Flood management improvements
After the flood event of 2016, the South Australian Government looked at how flood management could be improved and how to address the recommendations of the Independent Review of the Extreme Weather Event South Australia 29 September-5 October 2016 (Burns Review).
Gawler River Flood Management
The Gawler River catchment was one of the hardest hit areas in the 2016 flood event.
To manage future flood risk, the South Australian Government is investing $9 million between 2020 to 2023 in 4 projects:
- Hillier fire ground rehabilitation works to remove weeds and fallen trees to reduce the likelihood of blockages in the river channel
- Carmelo and Park Roads drain to be built to enable excess water to drain away more quickly
- Improved flood forecasting and warning via new and improved monitoring systems
- River survey, levee repair and vegetation management to improve the river’s capacity to carry water.
This is a collaborative project being delivered with other state government agencies, Adelaide Hills Council, Adelaide Plains Council, Barossa Council, City of Playford, Town of Gawler, Light Regional Council, and the Gawler River Floodplain Management Authority.
This map shows the project locations in the Gawler system:
Newsletters and information sheets
- Gawler River Flood Management: Information for residents and stakeholders (January 2022)
- Hillier fire ground rehabilitation works, Project Update (April 2022)
- Hillier fire ground rehabilitation works, Project update (Dec 2022)
- Information Sheet – River survey, levee repair and vegetation management (English version)
- Information Sheet – River survey, levee repair and vegetation management (Vietnamese version)
- Information Sheet – River survey, levee repair and vegetation management – October 2022 project update
Levee bank management
Levee banks are artificially raised or constructed embankments or walls that reduce the likelihood of flooding during high flow events in a watercourse. They are a type of flood mitigation infrastructure.
The South Australian Government reviewed how the management of levee banks could be improved in South Australia. See the 2020 position paper in response to the Burns Review:
Levee banks exist in many parts of South Australia, for example:
- extensive levee banks on the River Murray at Renmark and the lower River Murray, and smaller sections at Paringa, Lyrup and Berri
- levee banks on the Gawler River, Little Para River, Dry Creek, Onkaparinga River, River Torrens, Hindmarsh River, and in the South East of the state as part of the South Eastern Water Conservation and Drainage Scheme.
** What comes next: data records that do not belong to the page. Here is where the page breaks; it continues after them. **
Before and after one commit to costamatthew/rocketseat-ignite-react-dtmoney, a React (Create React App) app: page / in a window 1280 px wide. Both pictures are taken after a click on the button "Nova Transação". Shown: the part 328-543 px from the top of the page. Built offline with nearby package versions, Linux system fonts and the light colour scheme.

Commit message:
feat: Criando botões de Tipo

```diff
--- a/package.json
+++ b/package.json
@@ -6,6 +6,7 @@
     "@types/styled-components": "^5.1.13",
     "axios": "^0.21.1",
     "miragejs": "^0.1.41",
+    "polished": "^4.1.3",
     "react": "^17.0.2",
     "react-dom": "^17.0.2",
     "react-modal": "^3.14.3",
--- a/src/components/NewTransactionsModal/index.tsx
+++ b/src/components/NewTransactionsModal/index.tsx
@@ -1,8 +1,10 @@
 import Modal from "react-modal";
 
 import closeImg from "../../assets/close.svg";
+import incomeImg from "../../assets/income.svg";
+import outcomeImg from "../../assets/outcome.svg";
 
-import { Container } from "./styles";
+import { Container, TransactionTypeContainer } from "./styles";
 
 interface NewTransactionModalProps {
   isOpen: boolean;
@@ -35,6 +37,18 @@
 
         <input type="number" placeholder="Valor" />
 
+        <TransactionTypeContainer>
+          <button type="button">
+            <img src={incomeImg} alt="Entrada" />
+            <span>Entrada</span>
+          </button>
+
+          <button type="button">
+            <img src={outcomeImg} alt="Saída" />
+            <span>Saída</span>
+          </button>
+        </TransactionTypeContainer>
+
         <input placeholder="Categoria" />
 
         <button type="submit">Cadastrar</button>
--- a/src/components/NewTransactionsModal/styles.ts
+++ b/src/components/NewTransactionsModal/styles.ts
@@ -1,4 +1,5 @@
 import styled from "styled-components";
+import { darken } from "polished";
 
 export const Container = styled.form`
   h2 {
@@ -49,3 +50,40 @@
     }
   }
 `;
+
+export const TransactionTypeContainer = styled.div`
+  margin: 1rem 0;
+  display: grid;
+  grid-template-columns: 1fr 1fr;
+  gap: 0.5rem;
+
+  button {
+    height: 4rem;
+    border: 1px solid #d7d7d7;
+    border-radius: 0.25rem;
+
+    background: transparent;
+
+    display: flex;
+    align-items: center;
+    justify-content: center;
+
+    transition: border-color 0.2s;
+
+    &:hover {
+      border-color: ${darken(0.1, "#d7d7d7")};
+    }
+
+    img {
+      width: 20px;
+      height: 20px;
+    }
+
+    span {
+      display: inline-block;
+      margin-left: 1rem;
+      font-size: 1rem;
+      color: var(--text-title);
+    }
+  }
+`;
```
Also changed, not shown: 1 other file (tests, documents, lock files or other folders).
Key actions of the position paper are to document existing levee banks, establish a planning process to identify priority levee banks and determine formal management arrangements, and plan and seek funding for levee bank works needed.
Dam safety management
During the 2016 flood event, it was clear that the design and maintenance of South Australia’s irrigation, domestic and similar dams were often inadequate. Spillways are often non-existent or inadequate for containing flood waters and many dam walls have structural issues. A significant number of dams failed or threatened to fail during this event.
The South Australian Government reviewed how dam safety management could be improved in South Australia. See the 2020 position paper in response to the Burns Review:
Note that SA Water reservoirs, tailings dams and some wastewater storage and evaporation lagoons were not in-scope for the review.
Key actions of the position paper include an annual dam safety awareness campaign for dam owners and as needed for SES volunteers, developing a dam failure risk rating method, developing a pilot register for one or more catchments in the Mt Lofty Ranges. Funding will need to be secured for some of the actions.
Flood Hazard Mapping and Assessment Project
This $3 million Hazard mapping project, being led by the Attorney-General’s Department – Planning and Land Use Services (AGD-PLUS) is producing additional flood studies, expanded outputs from existing flood studies, LIDAR, and improved flood policies in the Planning and Design Code (the Code).
The aim is to provide a more contemporary and consistent approach for planning decisions and emergency management. The mapping will be fit for purpose and easily understood, enabling the planning process to be quicker and simpler and ensuring that developments consider the risk of flood.